__PROBLEM__. Write out the entire listing exactly, so that each line matches the original.
---------- SOURCE RECORDS ----------
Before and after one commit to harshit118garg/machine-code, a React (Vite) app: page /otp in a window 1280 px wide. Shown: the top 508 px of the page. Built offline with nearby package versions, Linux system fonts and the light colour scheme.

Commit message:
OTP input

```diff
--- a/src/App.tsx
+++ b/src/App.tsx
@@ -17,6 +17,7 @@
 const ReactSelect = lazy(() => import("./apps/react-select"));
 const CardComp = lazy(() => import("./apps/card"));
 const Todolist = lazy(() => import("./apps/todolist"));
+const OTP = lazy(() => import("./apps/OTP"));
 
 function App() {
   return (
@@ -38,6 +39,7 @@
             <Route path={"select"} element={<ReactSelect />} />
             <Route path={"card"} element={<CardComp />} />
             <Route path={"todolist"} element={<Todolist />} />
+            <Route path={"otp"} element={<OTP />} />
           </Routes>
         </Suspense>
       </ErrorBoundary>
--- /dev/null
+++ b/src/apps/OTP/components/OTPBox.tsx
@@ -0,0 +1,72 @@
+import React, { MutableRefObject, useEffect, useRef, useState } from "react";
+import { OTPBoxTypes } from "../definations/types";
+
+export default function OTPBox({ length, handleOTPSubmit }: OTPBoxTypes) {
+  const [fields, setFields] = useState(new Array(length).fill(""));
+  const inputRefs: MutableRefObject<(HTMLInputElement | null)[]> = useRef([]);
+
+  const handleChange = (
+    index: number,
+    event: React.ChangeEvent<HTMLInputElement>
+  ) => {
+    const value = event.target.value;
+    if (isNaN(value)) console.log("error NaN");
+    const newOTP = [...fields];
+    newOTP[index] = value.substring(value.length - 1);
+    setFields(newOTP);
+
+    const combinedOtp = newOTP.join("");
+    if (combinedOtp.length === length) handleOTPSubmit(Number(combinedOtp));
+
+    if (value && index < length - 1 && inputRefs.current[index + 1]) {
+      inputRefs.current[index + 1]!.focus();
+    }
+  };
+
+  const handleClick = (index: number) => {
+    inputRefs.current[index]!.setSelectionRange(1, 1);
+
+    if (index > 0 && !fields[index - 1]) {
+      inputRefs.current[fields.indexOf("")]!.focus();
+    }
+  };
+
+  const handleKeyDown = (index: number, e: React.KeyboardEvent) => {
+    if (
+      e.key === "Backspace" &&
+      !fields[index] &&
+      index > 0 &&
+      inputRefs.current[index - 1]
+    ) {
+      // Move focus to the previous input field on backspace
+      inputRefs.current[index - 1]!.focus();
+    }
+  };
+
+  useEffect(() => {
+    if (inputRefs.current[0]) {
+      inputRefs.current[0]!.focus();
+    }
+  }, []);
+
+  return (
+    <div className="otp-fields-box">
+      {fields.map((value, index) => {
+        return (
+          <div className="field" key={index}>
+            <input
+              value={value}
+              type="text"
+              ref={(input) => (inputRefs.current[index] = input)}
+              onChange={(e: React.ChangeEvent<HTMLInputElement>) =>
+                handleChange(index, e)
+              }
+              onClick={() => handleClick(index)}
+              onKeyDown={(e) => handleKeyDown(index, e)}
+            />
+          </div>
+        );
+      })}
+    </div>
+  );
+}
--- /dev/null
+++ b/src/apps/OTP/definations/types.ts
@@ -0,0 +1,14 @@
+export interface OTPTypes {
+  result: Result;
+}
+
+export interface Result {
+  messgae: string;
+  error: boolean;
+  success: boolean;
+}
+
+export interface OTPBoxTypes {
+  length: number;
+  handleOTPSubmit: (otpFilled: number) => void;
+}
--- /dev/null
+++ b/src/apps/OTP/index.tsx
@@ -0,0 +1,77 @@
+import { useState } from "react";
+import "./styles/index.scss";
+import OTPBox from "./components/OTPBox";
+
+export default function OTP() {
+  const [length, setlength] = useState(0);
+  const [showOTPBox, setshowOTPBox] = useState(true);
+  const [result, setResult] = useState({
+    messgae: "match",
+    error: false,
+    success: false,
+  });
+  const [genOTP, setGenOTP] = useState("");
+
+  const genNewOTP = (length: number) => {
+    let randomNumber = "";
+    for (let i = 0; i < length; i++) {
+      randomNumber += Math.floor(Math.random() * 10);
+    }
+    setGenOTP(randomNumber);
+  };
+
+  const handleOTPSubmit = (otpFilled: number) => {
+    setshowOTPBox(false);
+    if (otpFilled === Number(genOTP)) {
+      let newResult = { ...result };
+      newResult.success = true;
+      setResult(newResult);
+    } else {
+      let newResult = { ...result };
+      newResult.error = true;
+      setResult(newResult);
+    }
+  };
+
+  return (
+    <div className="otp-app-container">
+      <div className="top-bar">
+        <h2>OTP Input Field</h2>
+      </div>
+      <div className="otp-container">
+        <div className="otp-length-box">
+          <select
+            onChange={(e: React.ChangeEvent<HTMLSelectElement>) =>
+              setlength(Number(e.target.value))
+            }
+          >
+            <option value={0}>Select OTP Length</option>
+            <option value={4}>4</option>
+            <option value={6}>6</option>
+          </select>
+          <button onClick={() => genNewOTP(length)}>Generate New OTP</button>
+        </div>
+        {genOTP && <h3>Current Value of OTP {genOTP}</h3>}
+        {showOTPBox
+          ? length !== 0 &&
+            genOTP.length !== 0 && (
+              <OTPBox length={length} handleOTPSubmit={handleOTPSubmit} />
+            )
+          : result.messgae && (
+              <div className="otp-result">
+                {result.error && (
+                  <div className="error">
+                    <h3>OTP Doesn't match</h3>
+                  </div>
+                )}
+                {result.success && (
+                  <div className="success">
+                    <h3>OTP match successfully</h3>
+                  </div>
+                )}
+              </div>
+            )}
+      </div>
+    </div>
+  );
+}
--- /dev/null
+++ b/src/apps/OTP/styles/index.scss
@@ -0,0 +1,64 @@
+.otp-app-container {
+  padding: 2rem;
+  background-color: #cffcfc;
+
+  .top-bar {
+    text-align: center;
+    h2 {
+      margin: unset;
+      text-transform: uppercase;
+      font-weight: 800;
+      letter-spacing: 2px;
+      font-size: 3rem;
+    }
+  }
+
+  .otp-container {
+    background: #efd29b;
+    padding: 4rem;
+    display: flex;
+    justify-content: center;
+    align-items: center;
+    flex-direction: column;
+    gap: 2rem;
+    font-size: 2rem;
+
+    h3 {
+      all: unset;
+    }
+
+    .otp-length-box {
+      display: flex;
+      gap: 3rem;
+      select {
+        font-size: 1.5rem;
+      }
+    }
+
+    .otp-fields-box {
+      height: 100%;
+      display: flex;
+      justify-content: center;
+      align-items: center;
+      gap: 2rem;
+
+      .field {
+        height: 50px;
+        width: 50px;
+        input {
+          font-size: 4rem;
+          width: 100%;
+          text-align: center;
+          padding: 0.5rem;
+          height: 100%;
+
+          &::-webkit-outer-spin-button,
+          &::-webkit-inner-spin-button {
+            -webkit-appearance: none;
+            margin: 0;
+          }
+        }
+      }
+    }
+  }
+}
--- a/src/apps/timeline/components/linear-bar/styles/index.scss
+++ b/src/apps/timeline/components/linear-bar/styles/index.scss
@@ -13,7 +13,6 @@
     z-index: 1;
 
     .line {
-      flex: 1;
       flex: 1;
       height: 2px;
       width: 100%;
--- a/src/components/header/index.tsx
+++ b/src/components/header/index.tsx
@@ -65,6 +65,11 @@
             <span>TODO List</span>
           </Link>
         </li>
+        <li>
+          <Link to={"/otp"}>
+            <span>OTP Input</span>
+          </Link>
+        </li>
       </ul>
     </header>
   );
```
----------
__TASK RESULT__.
Before and after one commit to harshit118garg/machine-code, a React (Vite) app: page /otp in a window 1280 px wide. Shown: the top 508 px of the page. Built offline with nearby package versions, Linux system fonts and the light colour scheme.

Commit message:
OTP input

```diff
--- a/src/App.tsx
+++ b/src/App.tsx
@@ -17,6 +17,7 @@
 const ReactSelect = lazy(() => import("./apps/react-select"));
 const CardComp = lazy(() => import("./apps/card"));
 const Todolist = lazy(() => import("./apps/todolist"));
+const OTP = lazy(() => import("./apps/OTP"));
 
 function App() {
   return (
@@ -38,6 +39,7 @@
             <Route path={"select"} element={<ReactSelect />} />
             <Route path={"card"} element={<CardComp />} />
             <Route path={"todolist"} element={<Todolist />} />
+            <Route path={"otp"} element={<OTP />} />
           </Routes>
         </Suspense>
       </ErrorBoundary>
--- /dev/null
+++ b/src/apps/OTP/components/OTPBox.tsx
@@ -0,0 +1,72 @@
+import React, { MutableRefObject, useEffect, useRef, useState } from "react";
+import { OTPBoxTypes } from "../definations/types";
+
+export default function OTPBox({ length, handleOTPSubmit }: OTPBoxTypes) {
+  const [fields, setFields] = useState(new Array(length).fill(""));
+  const inputRefs: MutableRefObject<(HTMLInputElement | null)[]> = useRef([]);
+
+  const handleChange = (
+    index: number,
+    event: React.ChangeEvent<HTMLInputElement>
+  ) => {
+    const value = event.target.value;
+    if (isNaN(value)) console.log("error NaN");
+    const newOTP = [...fields];
+    newOTP[index] = value.substring(value.length - 1);
+    setFields(newOTP);
+
+    const combinedOtp = newOTP.join("");
+    if (combinedOtp.length === length) handleOTPSubmit(Number(combinedOtp));
+
+    if (value && index < length - 1 && inputRefs.current[index + 1]) {
+      inputRefs.current[index + 1]!.focus();
+    }
+  };
+
+  const handleClick = (index: number) => {
+    inputRefs.current[index]!.setSelectionRange(1, 1);
+
+    if (index > 0 && !fields[index - 1]) {
+      inputRefs.current[fields.indexOf("")]!.focus();
+    }
+  };
+
+  const handleKeyDown = (index: number, e: React.KeyboardEvent) => {
+    if (
+      e.key === "Backspace" &&
+      !fields[index] &&
+      index > 0 &&
+      inputRefs.current[index - 1]
+    ) {
+      // Move focus to the previous input field on backspace
+      inputRefs.current[index - 1]!.focus();
+    }
+  };
+
+  useEffect(() => {
+    if (inputRefs.current[0]) {
+      inputRefs.current[0]!.focus();
+    }
+  }, []);
+
+  return (
+    <div className="otp-fields-box">
+      {fields.map((value, index) => {
+        return (
+          <div className="field" key={index}>
+            <input
+              value={value}
+              type="text"
+              ref={(input) => (inputRefs.current[index] = input)}
+              onChange={(e: React.ChangeEvent<HTMLInputElement>) =>
+                handleChange(index, e)
+              }
+              onClick={() => handleClick(index)}
+              onKeyDown={(e) => handleKeyDown(index, e)}
+            />
+          </div>
+        );
+      })}
+    </div>
+  );
+}
--- /dev/null
+++ b/src/apps/OTP/definations/types.ts
@@ -0,0 +1,14 @@
+export interface OTPTypes {
+  result: Result;
+}
+
+export interface Result {
+  messgae: string;
+  error: boolean;
+  success: boolean;
+}
+
+export interface OTPBoxTypes {
+  length: number;
+  handleOTPSubmit: (otpFilled: number) => void;
+}
--- /dev/null
+++ b/src/apps/OTP/index.tsx
@@ -0,0 +1,77 @@
+import { useState } from "react";
+import "./styles/index.scss";
+import OTPBox from "./components/OTPBox";
+
+export default function OTP() {
+  const [length, setlength] = useState(0);
+  const [showOTPBox, setshowOTPBox] = useState(true);
+  const [result, setResult] = useState({
+    messgae: "match",
+    error: false,
+    success: false,
+  });
+  const [genOTP, setGenOTP] = useState("");
+
+  const genNewOTP = (length: number) => {
+    let randomNumber = "";
+    for (let i = 0; i < length; i++) {
+      randomNumber += Math.floor(Math.random() * 10);
+    }
+    setGenOTP(randomNumber);
+  };
+
+  const handleOTPSubmit = (otpFilled: number) => {
+    setshowOTPBox(false);
+    if (otpFilled === Number(genOTP)) {
+      let newResult = { ...result };
+      newResult.success = true;
+      setResult(newResult);
+    } else {
+      let newResult = { ...result };
+      newResult.error = true;
+      setResult(newResult);
+    }
+  };
+
+  return (
+    <div className="otp-app-container">
+      <div className="top-bar">
+        <h2>OTP Input Field</h2>
+      </div>
+      <div className="otp-container">
+        <div className="otp-length-box">
+          <select
+            onChange={(e: React.ChangeEvent<HTMLSelectElement>) =>
+              setlength(Number(e.target.value))
+            }
+          >
+            <option value={0}>Select OTP Length</option>
+            <option value={4}>4</option>
+            <option value={6}>6</option>
+          </select>
+          <button onClick={() => genNewOTP(length)}>Generate New OTP</button>
+        </div>
+        {genOTP && <h3>Current Value of OTP {genOTP}</h3>}
+        {showOTPBox
+          ? length !== 0 &&
+            genOTP.length !== 0 && (
+              <OTPBox length={length} handleOTPSubmit={handleOTPSubmit} />
+            )
+          : result.messgae && (
+              <div className="otp-result">
+                {result.error && (
+                  <div className="error">
+                    <h3>OTP Doesn't match</h3>
+                  </div>
+                )}
+                {result.success && (
+                  <div className="success">
+                    <h3>OTP match successfully</h3>
+                  </div>
+                )}
+              </div>
+            )}
+      </div>
+    </div>
+  );
+}
--- /dev/null
+++ b/src/apps/OTP/styles/index.scss
@@ -0,0 +1,64 @@
+.otp-app-container {
+  padding: 2rem;
+  background-color: #cffcfc;
+
+  .top-bar {
+    text-align: center;
+    h2 {
+      margin: unset;
+      text-transform: uppercase;
+      font-weight: 800;
+      letter-spacing: 2px;
+      font-size: 3rem;
+    }
+  }
+
+  .otp-container {
+    background: #efd29b;
+    padding: 4rem;
+    display: flex;
+    justify-content: center;
+    align-items: center;
+    flex-direction: column;
+    gap: 2rem;
+    font-size: 2rem;
+
+    h3 {
+      all: unset;
+    }
+
+    .otp-length-box {
+      display: flex;
+      gap: 3rem;
+      select {
+        font-size: 1.5rem;
+      }
+    }
+
+    .otp-fields-box {
+      height: 100%;
+      display: flex;
+      justify-content: center;
+      align-items: center;
+      gap: 2rem;
+
+      .field {
+        height: 50px;
+        width: 50px;
+        input {
+          font-size: 4rem;
+          width: 100%;
+          text-align: center;
+          padding: 0.5rem;
+          height: 100%;
+
+          &::-webkit-outer-spin-button,
+          &::-webkit-inner-spin-button {
+            -webkit-appearance: none;
+            margin: 0;
+          }
+        }
+      }
+    }
+  }
+}
--- a/src/apps/timeline/components/linear-bar/styles/index.scss
+++ b/src/apps/timeline/components/linear-bar/styles/index.scss
@@ -13,7 +13,6 @@
     z-index: 1;
 
     .line {
-      flex: 1;
       flex: 1;
       height: 2px;
       width: 100%;
--- a/src/components/header/index.tsx
+++ b/src/components/header/index.tsx
@@ -65,6 +65,11 @@
             <span>TODO List</span>
           </Link>
         </li>
+        <li>
+          <Link to={"/otp"}>
+            <span>OTP Input</span>
+          </Link>
+        </li>
       </ul>
     </header>
   );
```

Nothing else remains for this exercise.